The feminist bookstore in the television show “Portlandia” reminds me of every small bookstore I've ever known throughout my nearly quarter of a century of life:
Aladdin's Lamp, the children's bookshop nestled between a jewelry place and a karate studio at the shopping center by my high school in Arlington, Virginia. The famous Prairie Lights in Iowa City that I knew as a freshman at Grinnell College. The vintage and antique bookshop on a cobblestoned backstreet in La Rochelle, France, where I spent a summer afternoon reveling in mustiness before finally buying some French comic books that surprisingly weren't Astérix or Tintin. Politics & Prose, Busboys and Poets, and Olsson's, which I grew to love each time I came to Washington, D.C. to see my parents over school breaks. The charmingly esoteric comic book store in Del Ray that also sells venus fly traps. The Virginia Shop in Old Town Alexandria where I taught two children creative writing amongst Colonial and Civil War tomes and stocking stuffers alike. Chop Suey Books, Velocity Comics, and Richmond Book Shop, which I first encountered while a student at Virginia Commonwealth University. And of course countless other shops I've popped by during my travels.
The bookshop that especially reminds me of the feminist bookstore in “Portlandia” is Bluestockings in the Lower East Side of Manhattan. This alternative bookshop and activist center carries anarchist and LGBT literature, plus a plethora of 'zines. It is small and cramped, just as every other independent bookstore I've ever known has been. The floor boards creak. As you flip through a self-published graphic novel from Brooklyn, you wonder what the shop was before it was a bookshop. Was it another shop? A tenement? Was it a cafe or restaurant? And what will it one day become?
When I stopped by Bluestockings in May, my parents actually came with me because I had an event there. My father, a native New Yorker, raised his eyebrows at the sight of stylish bars and boutiques. Crowds of well-dressed twenty- and thirty-somethings strode and stumbled along the sidewalk, depending on how they had spent their evening.
“This was not a nice neighborhood when I was growing up,” he simply said, conjuring images from Scorsese's “Mean Streets” in my mind. He often uses the film as a reference point for what Manhattan once was.
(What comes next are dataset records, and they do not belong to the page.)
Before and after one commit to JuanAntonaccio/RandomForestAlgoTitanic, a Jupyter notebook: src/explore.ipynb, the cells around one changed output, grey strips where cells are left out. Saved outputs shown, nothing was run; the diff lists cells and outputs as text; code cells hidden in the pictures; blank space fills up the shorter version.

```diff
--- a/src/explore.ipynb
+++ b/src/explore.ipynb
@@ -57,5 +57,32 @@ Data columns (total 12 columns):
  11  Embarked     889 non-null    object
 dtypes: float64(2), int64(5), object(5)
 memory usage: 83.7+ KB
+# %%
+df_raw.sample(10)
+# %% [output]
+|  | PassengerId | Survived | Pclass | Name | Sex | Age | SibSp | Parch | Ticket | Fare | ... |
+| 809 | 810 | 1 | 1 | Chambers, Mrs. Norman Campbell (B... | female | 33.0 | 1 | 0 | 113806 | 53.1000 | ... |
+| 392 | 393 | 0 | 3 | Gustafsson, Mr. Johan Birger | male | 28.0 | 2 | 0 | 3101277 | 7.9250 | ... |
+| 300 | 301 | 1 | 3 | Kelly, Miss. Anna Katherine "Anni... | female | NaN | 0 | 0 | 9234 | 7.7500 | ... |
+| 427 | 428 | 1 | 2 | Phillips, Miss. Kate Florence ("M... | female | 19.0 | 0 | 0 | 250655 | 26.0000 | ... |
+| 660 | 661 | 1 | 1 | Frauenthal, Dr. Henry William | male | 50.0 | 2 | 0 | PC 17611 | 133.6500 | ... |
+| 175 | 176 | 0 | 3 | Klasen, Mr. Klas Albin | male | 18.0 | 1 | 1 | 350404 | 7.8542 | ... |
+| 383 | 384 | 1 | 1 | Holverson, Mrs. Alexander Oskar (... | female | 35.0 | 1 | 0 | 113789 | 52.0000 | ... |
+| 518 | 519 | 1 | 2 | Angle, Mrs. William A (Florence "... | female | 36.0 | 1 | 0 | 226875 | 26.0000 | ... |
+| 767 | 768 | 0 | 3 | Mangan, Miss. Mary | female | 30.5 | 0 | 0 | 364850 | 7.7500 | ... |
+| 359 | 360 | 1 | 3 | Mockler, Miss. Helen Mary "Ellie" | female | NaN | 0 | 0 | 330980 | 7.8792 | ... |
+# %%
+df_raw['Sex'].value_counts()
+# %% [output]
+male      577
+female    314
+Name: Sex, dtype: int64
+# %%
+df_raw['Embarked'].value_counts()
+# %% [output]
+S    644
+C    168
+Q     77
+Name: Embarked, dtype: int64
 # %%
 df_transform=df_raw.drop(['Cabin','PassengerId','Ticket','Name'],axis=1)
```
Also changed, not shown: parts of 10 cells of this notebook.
As the neighborhood continues to get “nicer,” I fear that a bookshop like Bluestockings will disappear, replaced by a high-end salon or frozen yogurt spot. It's a volunteer-run establishment and being in New York, the rent is high. I was listening to NPR the other day when I heard that Amazon.com does not make a profit. Being one who trusts but must always verify, I looked into it. It's true. Amazon does not make a profit. If Amazon can't, a place like Bluestockings has no hope (yes, they are a non-profit, but even non-profits have expenses.) Certainly the same goes for that bookshop in “Portlandia” and virtually every bookshop I've ever known. Olsson's and Aladdin's Lamp have both gone out of business.
I'm not mourning the loss of books because I firmly believe that the traditional codex, in all its paper glory, will exist forever. But I am mourning the loss of bookshops. Their time seems much shorter.